• Failing to disclose contributions received: A total of eight campaign contributions were left off of filing statements. All of the donations came during a five-month period from May of 2010 through October of 2010, and, seven of the contributions weren’t listed on campaign contribution disclosure forms until three years after they were made. The campaign donations, totaling $4,600, came from M&J Transportation, Dhoot Bros. Partnership Inc., Ranjit and Meena Chandowalia, Balbir and Jogjinder Bhangal, Sodhi and Jaswinder Sidhu, K S Trucking, Dhaba Indian Cuisine and Balwant Sandhu. Sandhu’s contribution was disclosed in January of 2013 – the earliest of the eight that were listed as problematic. According to the document, he made it Oct. 20, 2010. Sandhu, who was a candidate for city council, made a public declaration that he donated $500 to Dhaliwal’s campaign and the check was cashed but never disclosed. He accused Dhaliwal during a public meeting of “money laundering activity” and told the council that he would be referring the matter to the FPPC for an investigation. The Bulletin obtained a facsimile copy of the check – it was posted to an account on Nov. 8, 2010, but wasn’t disclosed until three months after Sandhu raised the issue in the public forum.

• Failing to disclose economic interests: During a 14-month period from April of 2010 through June of 2011, Dhaliwal allegedly received $17,500 in loans that he never included as sources of income. The loans came in the form of five separate checks – three of them, totaling $7,500, came from Sandhu – and failing to disclose them was a violation of the government code.

According to the report, Dhaliwal’s campaign exhibited a pattern of activity that required investigation and upon further review, revealed glaring inconsistencies and violations that warranted financial penalties.
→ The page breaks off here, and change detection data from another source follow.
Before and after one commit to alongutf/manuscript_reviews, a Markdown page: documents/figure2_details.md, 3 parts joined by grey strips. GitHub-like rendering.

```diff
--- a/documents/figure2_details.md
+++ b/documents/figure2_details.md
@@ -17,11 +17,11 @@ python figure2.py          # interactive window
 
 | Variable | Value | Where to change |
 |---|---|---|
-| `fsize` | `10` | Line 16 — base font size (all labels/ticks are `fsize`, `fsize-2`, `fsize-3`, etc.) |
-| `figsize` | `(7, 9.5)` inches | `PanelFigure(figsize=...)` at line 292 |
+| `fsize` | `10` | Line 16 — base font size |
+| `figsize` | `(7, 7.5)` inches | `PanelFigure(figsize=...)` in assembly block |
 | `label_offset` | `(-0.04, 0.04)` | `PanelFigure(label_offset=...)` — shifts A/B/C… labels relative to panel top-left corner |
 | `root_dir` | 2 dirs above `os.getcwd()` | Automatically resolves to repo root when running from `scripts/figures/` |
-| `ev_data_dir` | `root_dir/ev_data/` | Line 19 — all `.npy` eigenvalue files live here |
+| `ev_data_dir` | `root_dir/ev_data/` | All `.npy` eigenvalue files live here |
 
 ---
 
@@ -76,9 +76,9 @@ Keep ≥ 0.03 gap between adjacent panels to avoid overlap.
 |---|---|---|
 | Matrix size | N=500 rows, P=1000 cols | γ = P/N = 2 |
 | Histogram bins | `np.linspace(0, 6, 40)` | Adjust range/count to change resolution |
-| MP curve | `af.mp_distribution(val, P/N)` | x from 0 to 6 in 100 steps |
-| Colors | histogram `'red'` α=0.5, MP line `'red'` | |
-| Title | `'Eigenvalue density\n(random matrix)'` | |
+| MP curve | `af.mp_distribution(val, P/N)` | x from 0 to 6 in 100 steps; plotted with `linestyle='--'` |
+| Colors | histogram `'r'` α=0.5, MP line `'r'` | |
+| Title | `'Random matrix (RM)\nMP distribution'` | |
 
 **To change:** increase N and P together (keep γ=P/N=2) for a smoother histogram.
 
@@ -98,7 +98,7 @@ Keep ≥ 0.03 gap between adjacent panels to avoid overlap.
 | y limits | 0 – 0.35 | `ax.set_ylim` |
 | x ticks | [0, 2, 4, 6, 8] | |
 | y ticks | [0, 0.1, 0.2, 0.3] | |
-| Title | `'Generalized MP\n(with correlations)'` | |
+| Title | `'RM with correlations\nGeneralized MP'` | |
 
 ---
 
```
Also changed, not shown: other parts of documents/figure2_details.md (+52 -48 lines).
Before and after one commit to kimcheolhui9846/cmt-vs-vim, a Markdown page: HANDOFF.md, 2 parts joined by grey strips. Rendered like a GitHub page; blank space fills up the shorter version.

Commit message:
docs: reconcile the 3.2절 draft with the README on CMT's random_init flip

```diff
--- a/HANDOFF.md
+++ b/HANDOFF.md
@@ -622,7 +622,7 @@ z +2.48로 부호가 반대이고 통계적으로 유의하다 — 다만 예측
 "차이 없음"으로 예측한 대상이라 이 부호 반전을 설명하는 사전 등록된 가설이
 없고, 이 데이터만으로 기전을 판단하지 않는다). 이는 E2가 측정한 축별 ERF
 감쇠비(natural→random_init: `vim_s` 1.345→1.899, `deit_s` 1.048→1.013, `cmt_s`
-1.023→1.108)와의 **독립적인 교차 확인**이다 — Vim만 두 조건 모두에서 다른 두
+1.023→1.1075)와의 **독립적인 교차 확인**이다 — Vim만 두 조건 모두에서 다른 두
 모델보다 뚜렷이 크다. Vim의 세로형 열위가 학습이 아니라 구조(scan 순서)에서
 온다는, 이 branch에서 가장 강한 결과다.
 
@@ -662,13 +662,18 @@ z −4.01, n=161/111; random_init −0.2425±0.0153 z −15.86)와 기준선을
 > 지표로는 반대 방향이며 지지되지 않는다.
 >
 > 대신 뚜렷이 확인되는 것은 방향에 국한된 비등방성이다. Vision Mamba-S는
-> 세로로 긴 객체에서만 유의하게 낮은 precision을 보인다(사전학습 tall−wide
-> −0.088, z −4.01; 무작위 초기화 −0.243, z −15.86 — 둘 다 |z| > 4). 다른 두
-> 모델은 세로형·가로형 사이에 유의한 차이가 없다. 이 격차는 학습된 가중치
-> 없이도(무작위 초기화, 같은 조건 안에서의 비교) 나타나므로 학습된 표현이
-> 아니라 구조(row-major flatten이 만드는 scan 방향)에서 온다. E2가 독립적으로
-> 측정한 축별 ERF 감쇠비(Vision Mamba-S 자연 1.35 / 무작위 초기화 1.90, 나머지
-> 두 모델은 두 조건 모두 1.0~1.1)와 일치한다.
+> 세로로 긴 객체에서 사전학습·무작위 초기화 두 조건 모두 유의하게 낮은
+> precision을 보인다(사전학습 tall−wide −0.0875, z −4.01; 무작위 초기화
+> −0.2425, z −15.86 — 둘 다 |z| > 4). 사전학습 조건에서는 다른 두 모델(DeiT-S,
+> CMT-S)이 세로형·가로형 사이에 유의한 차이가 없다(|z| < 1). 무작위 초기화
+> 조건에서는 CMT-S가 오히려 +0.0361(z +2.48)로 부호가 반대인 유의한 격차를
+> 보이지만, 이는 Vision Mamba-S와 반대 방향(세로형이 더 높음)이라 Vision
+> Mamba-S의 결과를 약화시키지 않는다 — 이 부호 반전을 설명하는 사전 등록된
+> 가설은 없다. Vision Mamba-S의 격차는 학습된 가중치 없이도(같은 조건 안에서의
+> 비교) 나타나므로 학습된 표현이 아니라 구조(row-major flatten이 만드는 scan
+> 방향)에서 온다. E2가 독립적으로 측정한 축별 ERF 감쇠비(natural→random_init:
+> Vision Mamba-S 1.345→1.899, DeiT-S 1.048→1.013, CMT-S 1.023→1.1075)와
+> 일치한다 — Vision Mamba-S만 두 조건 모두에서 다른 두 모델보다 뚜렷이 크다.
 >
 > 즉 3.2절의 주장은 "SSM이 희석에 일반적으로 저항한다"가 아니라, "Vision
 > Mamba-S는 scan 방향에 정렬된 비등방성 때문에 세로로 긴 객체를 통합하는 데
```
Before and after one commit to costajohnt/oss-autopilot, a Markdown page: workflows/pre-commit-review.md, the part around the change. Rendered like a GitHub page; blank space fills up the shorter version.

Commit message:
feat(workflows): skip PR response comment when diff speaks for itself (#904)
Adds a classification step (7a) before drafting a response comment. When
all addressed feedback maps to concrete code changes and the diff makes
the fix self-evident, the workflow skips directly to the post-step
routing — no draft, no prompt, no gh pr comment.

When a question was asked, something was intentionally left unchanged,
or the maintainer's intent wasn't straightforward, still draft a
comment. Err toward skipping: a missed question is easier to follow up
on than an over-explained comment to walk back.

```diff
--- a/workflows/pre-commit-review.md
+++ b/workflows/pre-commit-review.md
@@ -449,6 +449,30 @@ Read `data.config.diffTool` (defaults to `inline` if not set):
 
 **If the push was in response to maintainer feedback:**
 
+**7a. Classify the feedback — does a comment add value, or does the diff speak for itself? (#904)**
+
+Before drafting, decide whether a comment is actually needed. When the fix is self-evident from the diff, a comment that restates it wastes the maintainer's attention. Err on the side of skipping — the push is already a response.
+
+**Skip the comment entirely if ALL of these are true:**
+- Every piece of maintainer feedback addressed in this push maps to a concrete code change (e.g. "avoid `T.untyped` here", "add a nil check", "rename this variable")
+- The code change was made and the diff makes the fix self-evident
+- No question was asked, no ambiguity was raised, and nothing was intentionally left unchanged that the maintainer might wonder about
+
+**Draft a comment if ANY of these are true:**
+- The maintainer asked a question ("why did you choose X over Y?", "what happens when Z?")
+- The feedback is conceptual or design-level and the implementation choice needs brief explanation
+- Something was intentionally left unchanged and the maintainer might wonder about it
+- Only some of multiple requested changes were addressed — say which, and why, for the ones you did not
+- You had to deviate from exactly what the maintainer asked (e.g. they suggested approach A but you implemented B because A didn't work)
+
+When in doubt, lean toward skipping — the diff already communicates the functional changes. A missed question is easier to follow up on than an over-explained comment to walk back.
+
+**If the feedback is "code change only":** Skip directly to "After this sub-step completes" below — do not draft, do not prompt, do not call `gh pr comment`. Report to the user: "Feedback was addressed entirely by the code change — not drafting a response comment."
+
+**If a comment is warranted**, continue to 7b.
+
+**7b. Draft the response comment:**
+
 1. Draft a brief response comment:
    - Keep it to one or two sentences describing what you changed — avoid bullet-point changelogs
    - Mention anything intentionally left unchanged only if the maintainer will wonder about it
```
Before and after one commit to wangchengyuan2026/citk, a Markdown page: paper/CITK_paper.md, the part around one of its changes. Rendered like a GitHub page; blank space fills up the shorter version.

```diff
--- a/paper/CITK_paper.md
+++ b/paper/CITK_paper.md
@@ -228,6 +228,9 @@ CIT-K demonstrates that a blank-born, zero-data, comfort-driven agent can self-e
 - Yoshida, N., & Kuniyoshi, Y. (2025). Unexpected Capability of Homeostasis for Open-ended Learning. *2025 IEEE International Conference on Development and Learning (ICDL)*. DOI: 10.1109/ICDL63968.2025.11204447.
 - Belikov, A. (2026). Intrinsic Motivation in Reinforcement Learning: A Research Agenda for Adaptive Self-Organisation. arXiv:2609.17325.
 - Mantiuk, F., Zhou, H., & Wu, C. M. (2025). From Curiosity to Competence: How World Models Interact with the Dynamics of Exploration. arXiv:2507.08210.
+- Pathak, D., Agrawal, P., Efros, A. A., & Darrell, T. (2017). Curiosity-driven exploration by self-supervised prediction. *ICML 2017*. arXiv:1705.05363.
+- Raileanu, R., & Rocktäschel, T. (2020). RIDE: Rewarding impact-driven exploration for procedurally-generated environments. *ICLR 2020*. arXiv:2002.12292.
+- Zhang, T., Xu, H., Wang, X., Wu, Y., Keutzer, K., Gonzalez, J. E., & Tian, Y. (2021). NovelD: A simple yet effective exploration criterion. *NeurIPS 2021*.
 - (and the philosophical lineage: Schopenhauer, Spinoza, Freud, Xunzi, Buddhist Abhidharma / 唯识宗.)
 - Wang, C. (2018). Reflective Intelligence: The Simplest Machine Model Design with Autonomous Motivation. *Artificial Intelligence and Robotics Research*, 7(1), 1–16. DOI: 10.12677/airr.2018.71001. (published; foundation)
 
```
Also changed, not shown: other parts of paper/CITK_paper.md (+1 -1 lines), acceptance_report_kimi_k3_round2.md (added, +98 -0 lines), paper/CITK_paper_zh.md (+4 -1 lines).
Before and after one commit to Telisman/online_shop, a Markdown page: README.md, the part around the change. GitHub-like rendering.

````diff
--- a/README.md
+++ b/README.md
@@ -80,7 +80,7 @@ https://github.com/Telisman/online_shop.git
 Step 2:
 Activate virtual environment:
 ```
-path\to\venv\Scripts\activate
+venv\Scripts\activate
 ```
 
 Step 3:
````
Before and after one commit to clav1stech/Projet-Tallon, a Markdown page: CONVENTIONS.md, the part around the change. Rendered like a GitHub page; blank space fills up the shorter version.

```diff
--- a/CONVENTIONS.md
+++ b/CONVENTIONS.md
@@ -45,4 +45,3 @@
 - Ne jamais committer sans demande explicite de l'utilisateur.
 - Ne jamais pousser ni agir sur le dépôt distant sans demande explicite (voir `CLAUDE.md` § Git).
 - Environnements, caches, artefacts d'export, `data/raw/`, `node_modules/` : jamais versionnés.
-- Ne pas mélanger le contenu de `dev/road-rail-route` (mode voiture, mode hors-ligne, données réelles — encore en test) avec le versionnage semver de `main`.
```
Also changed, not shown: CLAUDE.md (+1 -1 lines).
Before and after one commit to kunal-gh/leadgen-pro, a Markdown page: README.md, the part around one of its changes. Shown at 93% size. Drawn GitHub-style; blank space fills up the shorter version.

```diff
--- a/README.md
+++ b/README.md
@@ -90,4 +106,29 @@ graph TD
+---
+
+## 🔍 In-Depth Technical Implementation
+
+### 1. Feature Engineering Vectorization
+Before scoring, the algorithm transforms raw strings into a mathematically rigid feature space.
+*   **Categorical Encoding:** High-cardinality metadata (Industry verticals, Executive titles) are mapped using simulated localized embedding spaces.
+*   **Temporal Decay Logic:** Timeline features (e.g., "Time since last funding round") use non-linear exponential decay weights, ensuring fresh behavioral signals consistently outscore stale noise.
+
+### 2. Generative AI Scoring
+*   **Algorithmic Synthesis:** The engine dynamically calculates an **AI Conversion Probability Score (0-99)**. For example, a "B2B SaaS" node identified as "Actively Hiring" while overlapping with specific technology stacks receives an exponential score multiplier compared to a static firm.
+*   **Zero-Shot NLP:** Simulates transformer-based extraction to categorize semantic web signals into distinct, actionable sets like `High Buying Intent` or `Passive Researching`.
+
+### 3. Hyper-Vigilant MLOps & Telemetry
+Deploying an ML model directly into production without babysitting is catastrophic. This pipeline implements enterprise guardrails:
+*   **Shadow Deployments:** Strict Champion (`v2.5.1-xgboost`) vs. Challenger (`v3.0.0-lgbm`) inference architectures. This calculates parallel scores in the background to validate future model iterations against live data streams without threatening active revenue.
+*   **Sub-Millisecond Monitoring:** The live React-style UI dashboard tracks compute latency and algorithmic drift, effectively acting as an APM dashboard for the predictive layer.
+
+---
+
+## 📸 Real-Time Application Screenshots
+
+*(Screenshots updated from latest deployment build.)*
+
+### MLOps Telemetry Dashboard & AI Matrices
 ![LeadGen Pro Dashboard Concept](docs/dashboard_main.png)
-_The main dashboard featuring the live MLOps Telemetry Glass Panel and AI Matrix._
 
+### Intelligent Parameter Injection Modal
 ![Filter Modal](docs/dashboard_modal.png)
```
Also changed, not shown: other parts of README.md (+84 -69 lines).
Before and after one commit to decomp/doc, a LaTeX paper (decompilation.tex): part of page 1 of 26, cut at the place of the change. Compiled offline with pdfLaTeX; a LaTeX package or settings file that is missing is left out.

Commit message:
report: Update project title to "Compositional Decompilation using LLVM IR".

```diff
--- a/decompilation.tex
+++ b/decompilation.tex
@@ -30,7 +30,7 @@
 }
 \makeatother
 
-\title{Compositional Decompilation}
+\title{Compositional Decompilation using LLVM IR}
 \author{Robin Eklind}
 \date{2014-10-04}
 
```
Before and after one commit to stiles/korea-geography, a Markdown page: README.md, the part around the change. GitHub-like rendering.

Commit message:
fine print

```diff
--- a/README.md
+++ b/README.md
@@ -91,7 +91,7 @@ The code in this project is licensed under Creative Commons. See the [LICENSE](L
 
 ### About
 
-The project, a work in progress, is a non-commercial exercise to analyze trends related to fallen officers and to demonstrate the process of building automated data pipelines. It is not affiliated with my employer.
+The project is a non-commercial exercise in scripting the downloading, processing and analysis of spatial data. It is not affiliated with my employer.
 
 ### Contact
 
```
“Failing to disclose contributions totaling $4,600, which were deposited into a personal bank account, is more egregious than typical non-disclosure violations,” the order reads. “The failure to disclose the contributions, combined with the fact that these contributions were donated into a personal bank account and neither reimbursement nor disclosure occurred until 2013 when the FPPC investigation commenced, warrants higher fines.”

The report goes on to explain that during an interview, Dhaliwal explained that during his 2010 campaign he was under duress due to family illness and didn’t have a dedicated treasurer at the time – relying on friends and family members to take care of the financial details of the case.

Dhaliwal did, the report says, cooperate fully with the investigation – producing personal bank records when asked, hiring a professional treasurer to handle all financial matters moving forward and fixed all past campaign reporting mistakes and errors.

With respect to the loans that he received, the commission found no evidence that he voted on any issue involving the businesses or individuals involved in those transactions.

But the damage, the report said, is in removing the public transparency that the public has come to expect during campaign cycles.

“The public harm inherent in these types of violations, where pertinent information is not disclosed by the committee, is that the public is deprived of a means to discover the identity of contributors, the amount contributed, and the nature of the committee’s campaign expenses,” the commission wrote. “Failure to disclose income on a statement of economic interests deprives the public of knowledge about the economic interests of public officials.”